Across the stream it was pretty much the same, with a lot more Keeled.
A mating pair of Silver-studded Blue butterflies offered an irresistible opportunity.
I saw my first Golden-ringed at around 10.00am, otherwise the activity over the water was restricted to Beautiful Demoiselles, Large Red and, yes, you’ve guessed it, more Keeled.
I headed west to my favourite part of the stream primarily in search of more White-legged, but just peacefully happy to be there. So peacefully happy I ditched the rucksack and just sat on the bank watching the activity for a while.
Further upstream I saw my one and only Scarce Blue-tailed of the day, in a flush further downstream than their usual place. Their usual place didn’t produce any, but there were a few normal Blue-tailed joining the Southern and Azure.
On the way back downstream I spotted a pair of Beautiful Demoiselles in tandem and followed their hap-hazard flight as they drifted across the lawn, flush and stream several times before choosing a place to complete the wheel in the meadow.
Just after I had the same thing happen with a pair of Keeled.
I was anxious to get some more White-legged photos, hopefully a pair in cop, but the best I could manage was tandem.
That’s three pairs in a row. Maybe I should take up poker!

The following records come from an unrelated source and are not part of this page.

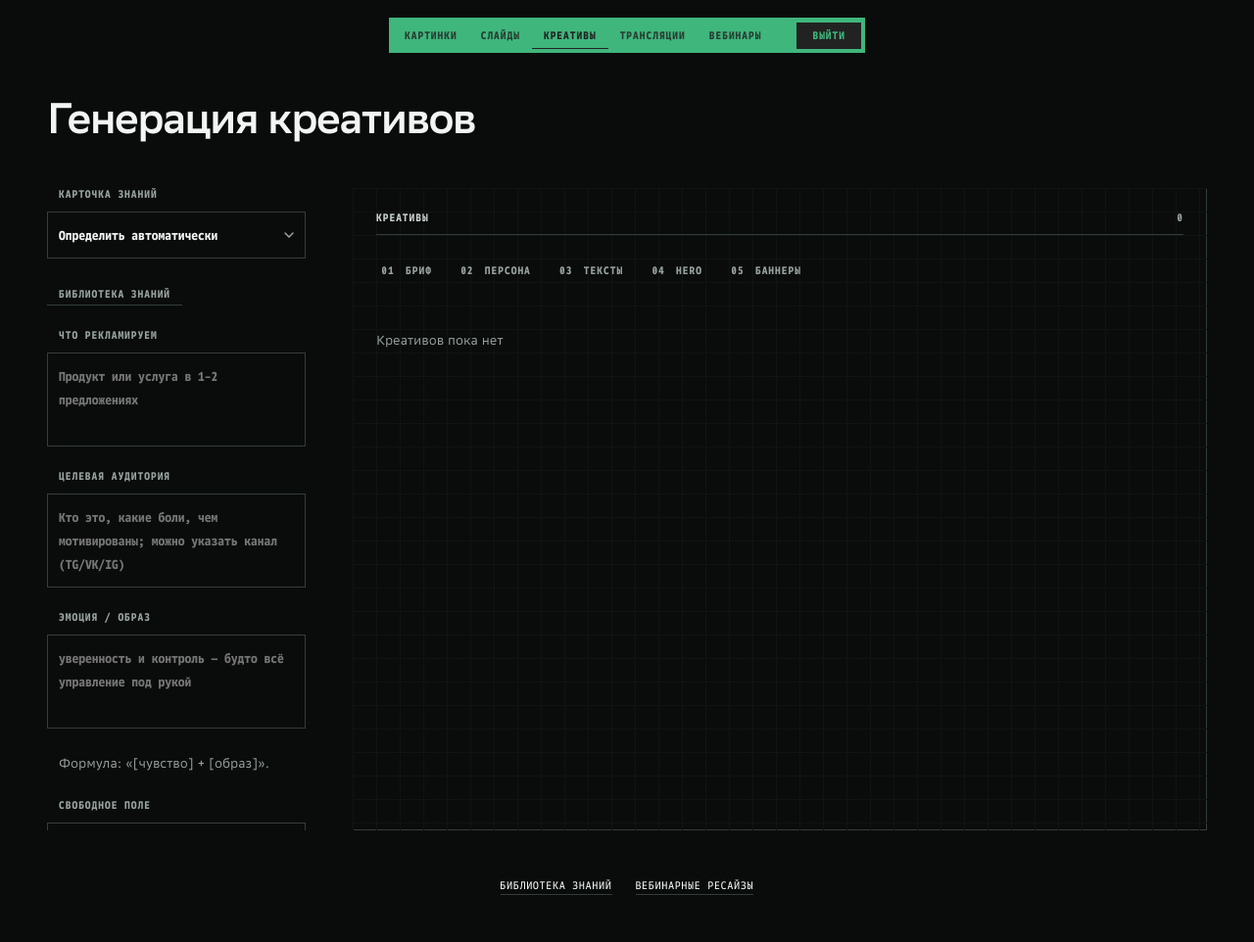
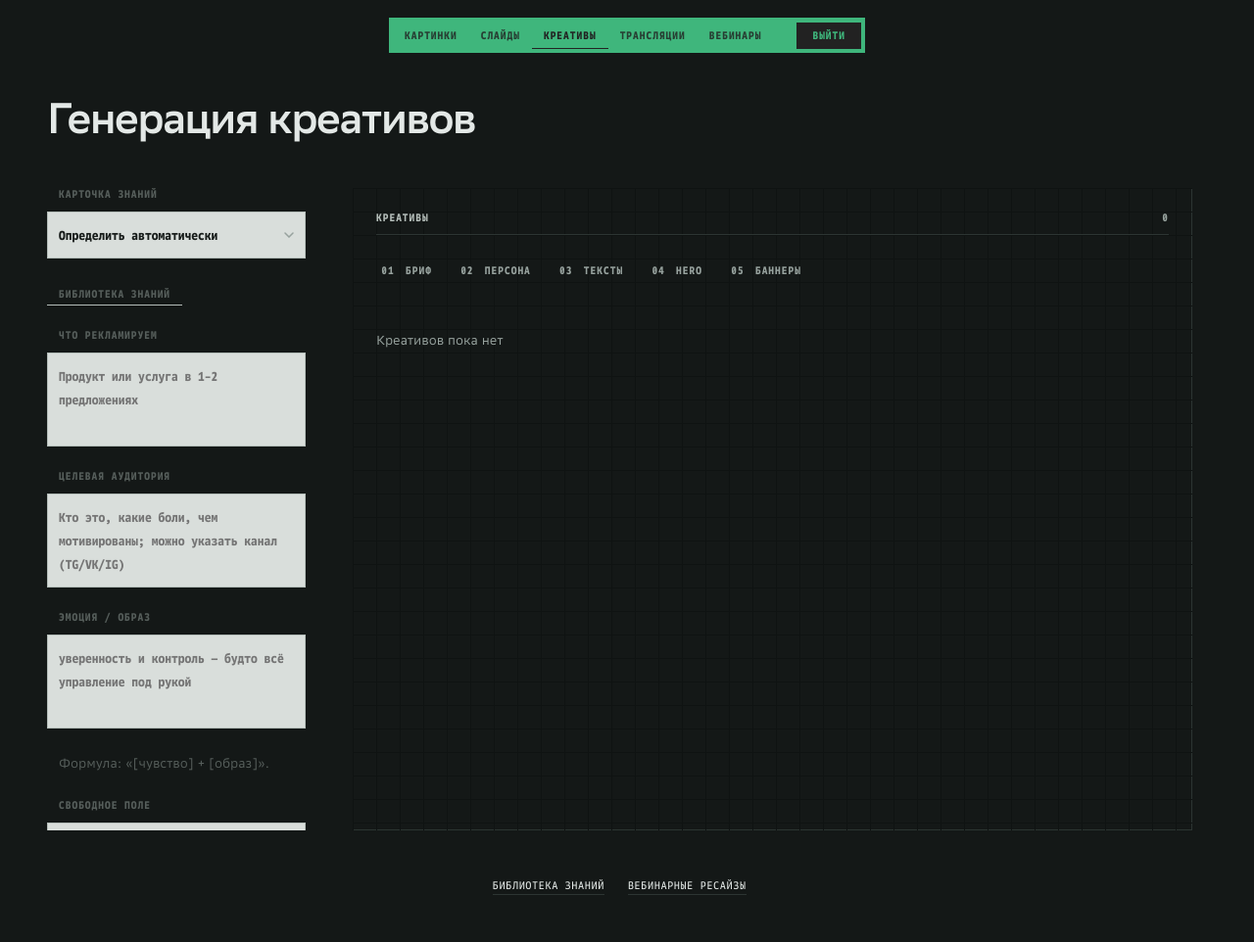
Before and after one commit to glmelnik96/Cloud.ru_Resize_bot, a FastAPI app: template app/templates/creatives.html in a window 1280 px wide. Shown: the whole page at 98% size. Run offline with FastAPI, Linux system fonts and the light colour scheme; the template is opened without the code that fills it, so the values that code supplies are empty.

Commit message:
App3: полюса сведены с App2, камень перекрашивается токенами
Чернила были глубже, свет холоднее, хайрлайн на ступень светлее — переход
между /slides и /creatives читался сменой площадки, хотя это один портал.
Светлый этаж заводится десятью переменными на .rail: весь лист построен на
var(--lp-*), поэтому поля, галки, кирпичи и селекты перекрашиваются без
единого продублированного правила. Дубль цвета был бы вторым местом, где
живёт правда о палитре.

Co-Authored-By: Claude Opus 4.6 <noreply@anthropic.com>

```diff
--- a/app/static/app.css
+++ b/app/static/app.css
@@ -83,21 +83,31 @@ main { padding: 40px 28px 64px; max-width: 1240px; margin: 0 auto; }
    `is-landing` не копируем — раскладки портала здесь нет и быть не должно.
    ============================================================================ */
 body.v11 {
-  --lp-ink: #0A0C0B;          /* чернила */
-  --lp-text: #F2F5F4;         /* свет */
-  --lp-soft: #C6CECB;         /* содержательный текст: свет − 15% */
+  /* Полюса сведены с App2 (§1 диалекта инструмента). Чернила были глубже, свет
+     холоднее — два раздела одного портала расходились на ступень, и переход
+     между ними читался сменой площадки. Разница двух оттенков серого дешевле
+     этого расхождения. */
+  --lp-ink: #141817;          /* чернила */
+  --lp-text: #E3E8E6;         /* свет */
+  --lp-soft: #B3BCB8;         /* содержательный текст: свет − 15% */
   --lp-muted: #97A29E;        /* служебный слой; 6.8:1 к чернилам — AA с запасом */
   --lp-line: #0F1312;         /* чертёж */
   /* Хайрлайн канона (#1E2523) на чернилах почти не читается: рама рельса, рама
      ленты и грань плитки сливались в одно пятно, и структуры экрана не было
-     видно вовсе. Осознанный отход — линия поднята до различимой. Это по-прежнему
-     волосок в 1px, а не рамка: толщина и приём не меняются, меняется только
-     светлота. */
-  --lp-line-2: #333D3A;       /* хайрлайны */
-  --lp-hi: #B7BFBC;           /* инверсия под курсором: серая, не белая */
+     видно вовсе. Оба приложения подняли линию до различимой — но на разную
+     высоту; здесь взято общее значение. Это по-прежнему волосок в 1px, а не
+     рамка: толщина и приём не меняются, меняется только светлота. */
+  --lp-line-2: #2C3532;       /* хайрлайны */
+  --lp-hi: #AAB4B0;           /* инверсия под курсором: серая, не белая */
   --lp-edge: rgba(63, 182, 124, .2);
   --lp-key: #3FB67C;          /* единственный акцент */
   --lp-key-ink: #222222;
+  /* Утопленная поверхность: ящик под строкой. Не «карточка сверху», а выемка
+     внутри — раскрытие принадлежит строке, а не лежит поверх неё. */
+  --sl-surface: #181D1B;
+  /* Жёлоб этажа чернил. Тот же расчёт, что в App2: строки двух приложений
+     стоят на одной вертикали при одинаковой ширине окна. */
+  --sl-gut: max(24px, calc((100% - 1176px) / 2));
   --lp-cell: 24px;
   --lp-row: 96px;
   --lp-ease: cubic-bezier(.645,.045,.355,1);
@@ -105,6 +115,10 @@ body.v11 {
   background: var(--lp-ink);
   color: var(--lp-text);
 }
+
+/* Раскрытие строки делает страницу длиннее окна, полоса прокрутки появляется —
+   и без зарезервированного жёлоба вся раскладка прыгает вбок на её ширину. */
+html { scrollbar-gutter: stable; }
 
 /* ===== Шторка =====
    Копия эталона. Плашка — рамка 4px по кругу, всё вложенное высотой 27px,
@@ -212,7 +226,22 @@ body.is-tool main { position: relative; flex: 1 0 auto; display: flex;
    прокрутке колонка стоит там же, где стояла бы обычная. align-self перебивает
    stretch: растянутому на всю ленту рельсу прилипать некуда. Ограничение по
    высоте — на случай низкого окна, иначе кнопка запуска уходит за экран. */
-.rail { min-width: 0; align-self: start;
+/* Токены камня. Ни одно правило ниже не знает, на каком этаже исполняется:
+   весь лист построен на var(--lp-*), и переопределения десяти переменных
+   хватает, чтобы перекрасить поля, галки, кирпичи, селекты и дропзону — без
+   единого продублированного правила. Дубль цвета был бы вторым местом, где
+   живёт правда о палитре. */
+.rail { --lp-ink: #D9DEDB;      /* камень — поверхность этажа И полей на нём */
+  --lp-text: #171C1A;
+  --lp-soft: #39403D;
+  --lp-muted: #565E5B;          /* 4.6:1 к камню — AA */
+  --lp-line: #D2D8D5;
+  --lp-line-2: #B4BDB9;
+  --lp-hi: #1B211F;             /* инверсия на светлом обязана идти в темноту */
+  --lp-edge: rgba(38, 138, 92, .42);
+  --lp-key: #35A171;            /* ступень вниз: #3FB67C на камне светится */
+  --sl-surface: #CBD1CE;        /* ящик утоплен, а не приподнят */
+  min-width: 0; align-self: start;
   position: sticky; top: 96px;
   max-height: calc(100vh - 144px); overflow: hidden auto;
   scrollbar-width: thin; }
```
Also changed, not shown: tests/unit/test_app3_pages.py (+29 -2 lines).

A little further back downstream a male offered a decent opportunity.
A little further I took another stop on the bank, watching passing Southern, Large Red, White-legged, Beautiful Demoiselles, Broad-bodied Chasers and battling Keeled. One decided his patch wasn’t going to be taken away from him and he proved cooperative enough to attempt an in-flighter.
A passing Southern perched agreeably.
I could’ve, and should’ve, stayed in this spot all day. As it was I continued downstream and bumped into Paul Winters just past Rhinefield Bridge, where we were lucky enough to witness the pairing of Golden-ringed who promptly lifted together before completing their union 5 metres up a tree. Paul found them with his bins, but my eyesight couldn’t pick them out even with his optics, so a photo was out of the question.
We reluctantly parted our ways, me more from thirst than any other reason, but things pretty much died after that, except for a superb encounter with a Golden-ringed at one of my favourite crossing points
After quenching my thirst on more supplies from the car, I did a circuit of Silver Stream before moving on to Mill Lawn, which proved a bit of an anti-climax. Very few Beautiful Demoiselles parading the main stream, and only Southern, Small Red and Keeled occupying the flushes.
I really must consider my options and stay put in the future, which is exactly what I did do at Latchmore a few days later, after a weekend pause at the pond and Pennington.
So keep watching and I’ll endeavour to catch up, but allow me the time to make the most of the summer we deserve.